Ahh… due-diligence. This is how you can protect yourself.
With increasing pressure on the legal industry to do all they can to protect their information, law departments and firms alike, everyone really, needs to carefully select and thoroughly vet their third-party cloud providers and vendors to ensure they can provide proof that they process and store data using best practices and hold verifiable certifications and accreditations. Wise companies and firms must turn to their technology partners and ensure that vendors’ information security policies and processes align with their own security and compliance objectives as well as those of their clients and partners. No one can afford to assume their third-party providers have information security considerations in mind and data protection policies and procedures in place.
Any vendor can claim to have secure environments to host data (and many do), but most lack verification. Why? Because it’s a lengthy and costly process to alter operations processes and achieve genuine certifications.
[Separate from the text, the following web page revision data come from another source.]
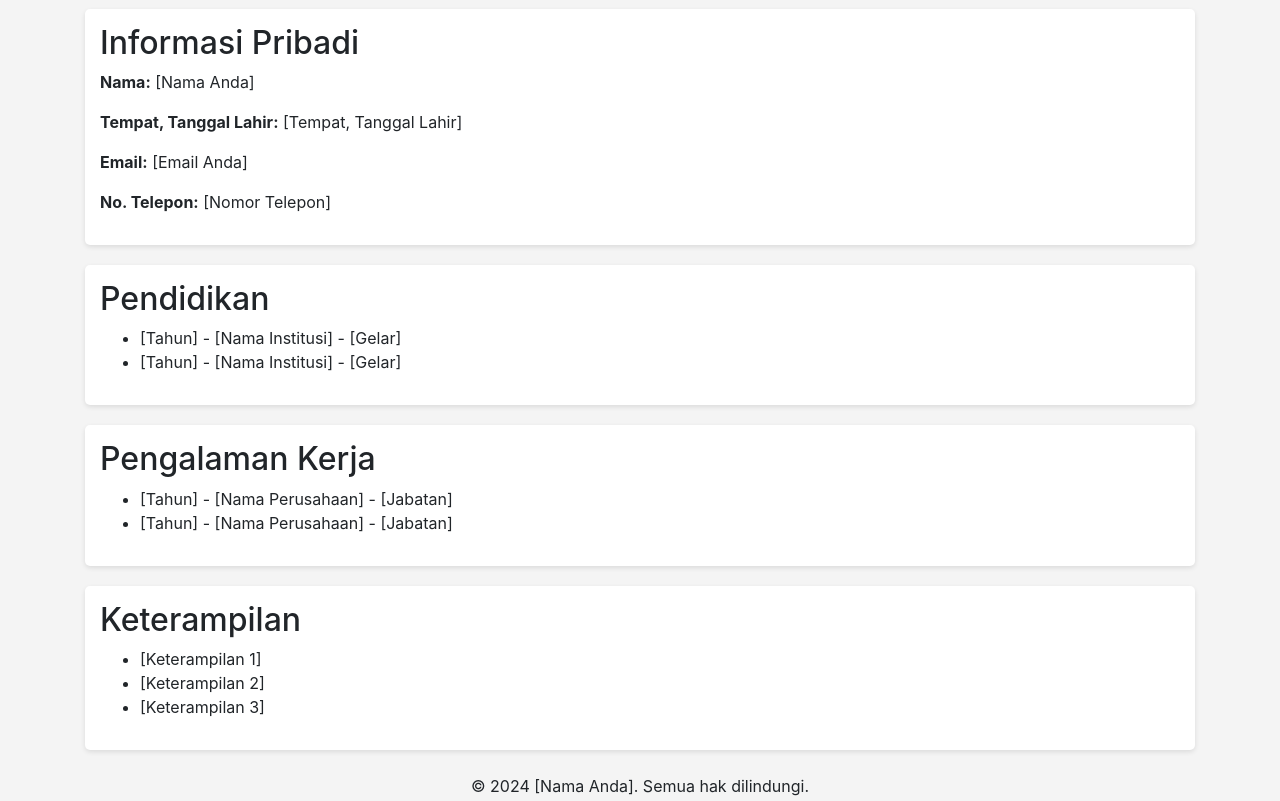
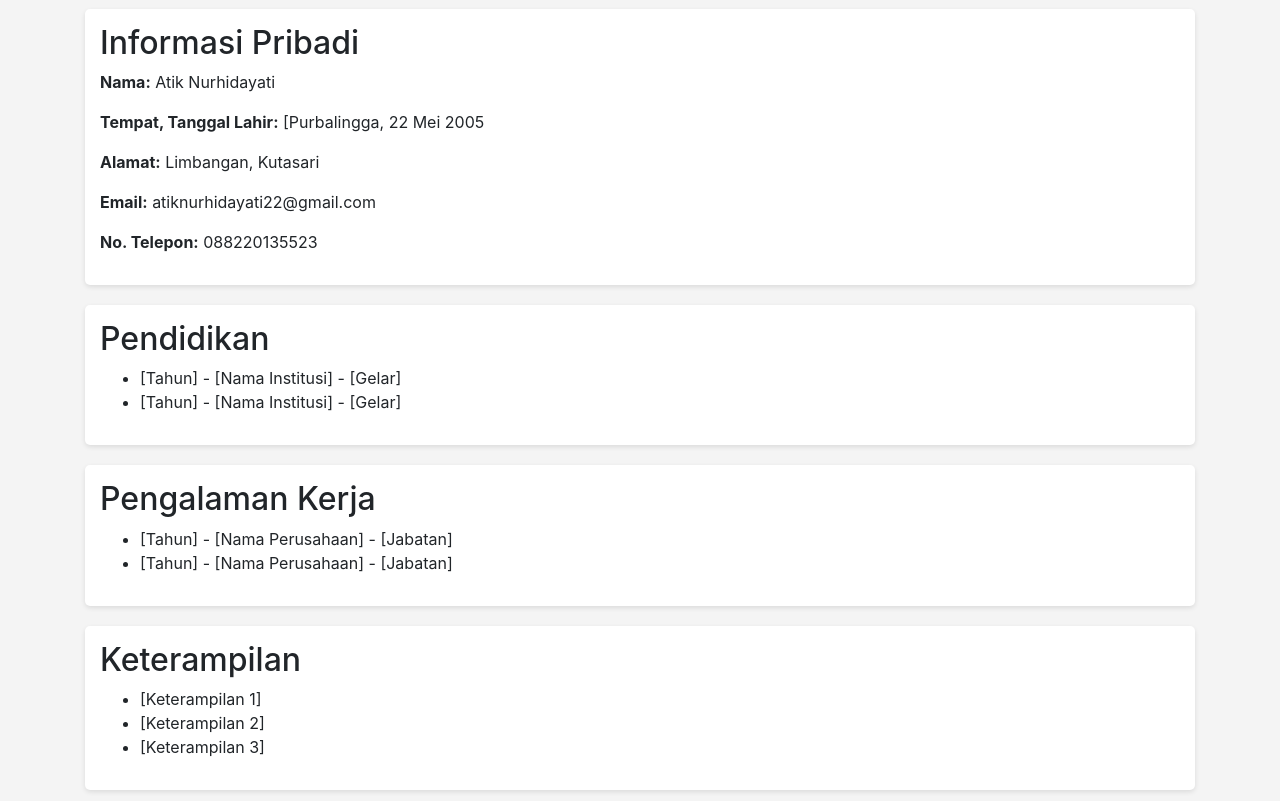
Before and after one commit to atiknurhidayati/biodata, a plain HTML site: page index.html in a window 1280 px wide. Shown: the part 137-938 px from the top of the page. Drawn offline with nearby package versions, Linux system fonts and the light colour scheme.

Commit message:
Update index.html dari web
update dari web

```diff
--- a/index.html
+++ b/index.html
@@ -34,10 +34,11 @@
 
         <section class="bio-section">
             <h2>Informasi Pribadi</h2>
-            <p><strong>Nama:</strong> [Nama Anda]</p>
-            <p><strong>Tempat, Tanggal Lahir:</strong> [Tempat, Tanggal Lahir]</p>
-            <p><strong>Email:</strong> [Email Anda]</p>
-            <p><strong>No. Telepon:</strong> [Nomor Telepon]</p>
+            <p><strong>Nama:</strong> Atik Nurhidayati</p>
+            <p><strong>Tempat, Tanggal Lahir:</strong> [Purbalingga, 22 Mei 2005</p>
+            <p><strong>Alamat:</strong> Limbangan, Kutasari</p>
+            <p><strong>Email:</strong> atiknurhidayati22@gmail.com</p>
+            <p><strong>No. Telepon:</strong> 088220135523</p>
         </section>
 
         <section class="bio-section">
```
But that’s not your concern – if vendors are handling your sensitive and critical information, you should insist on proof of compliance and specify security requirements in your vendor selection process.
“Wise companies and firms must ensure that vendors’ information security policies and processes align with their own security and compliance objectives.”
One trusted and rigorous certification is the ISO 27001:2013 standard designed for organizations in any industry, but is particularly pertinent for SaaS vendors, especially those which operate in the cloud. It not only ensures that information is secured from a technical and organizational perspective, it requires guidelines and processes for managing risk and implementing controls which continuously test compliance. ISO 27001 requires management to systematically assess security risks and impacts, design and implement controls to address potential vulnerabilities, and to review and revise controls over time. Furthermore, verified certifications can only be attained through a rigorous 3 step auditing process performed over several months and re-verified annually by third-party accredited certification bodies recognized by government-authorized parties.
Unfortunately, most vendors, particularly in the United States have not gone through the certification process and will often refer their prospects and clients to their cloud-service providers’ certifications, such as Microsoft or Amazon. This is highly misleading and risky, as those service providers only ensure the security of their own infrastructure, platforms, and software. Vendor software and data are not in the cloud-service providers’ ISO scopes. That’s why it is of the utmost importance to make sure your technology vendors carry their own certifications.
So how can you tell?
Start by asking all of your vendors these questions:
- Do you carry any security certifications, such as ISO 27001, and who is your certification body?
- What are your company-specific policies and procedures on information security? How often do you perform security risk assessments to identify and measure risks, and do you keep a log of security and risk incidents?
- What are your organization’s internal policies regarding user access and account security?
- How do you encrypt data at rest and in transit, and what kinds of controls and processes are in place for intrusion detection, monitoring, and threat detection? How often are vulnerability scans and penetration tests performed?
- How do you store and what is your retention policy regarding client data? How do you securely and permanently delete client data?
- Do you enforce your third-party partners and contractors to follow the same security and risk compliance measures, and how often are reviews of these contracts and partners performed?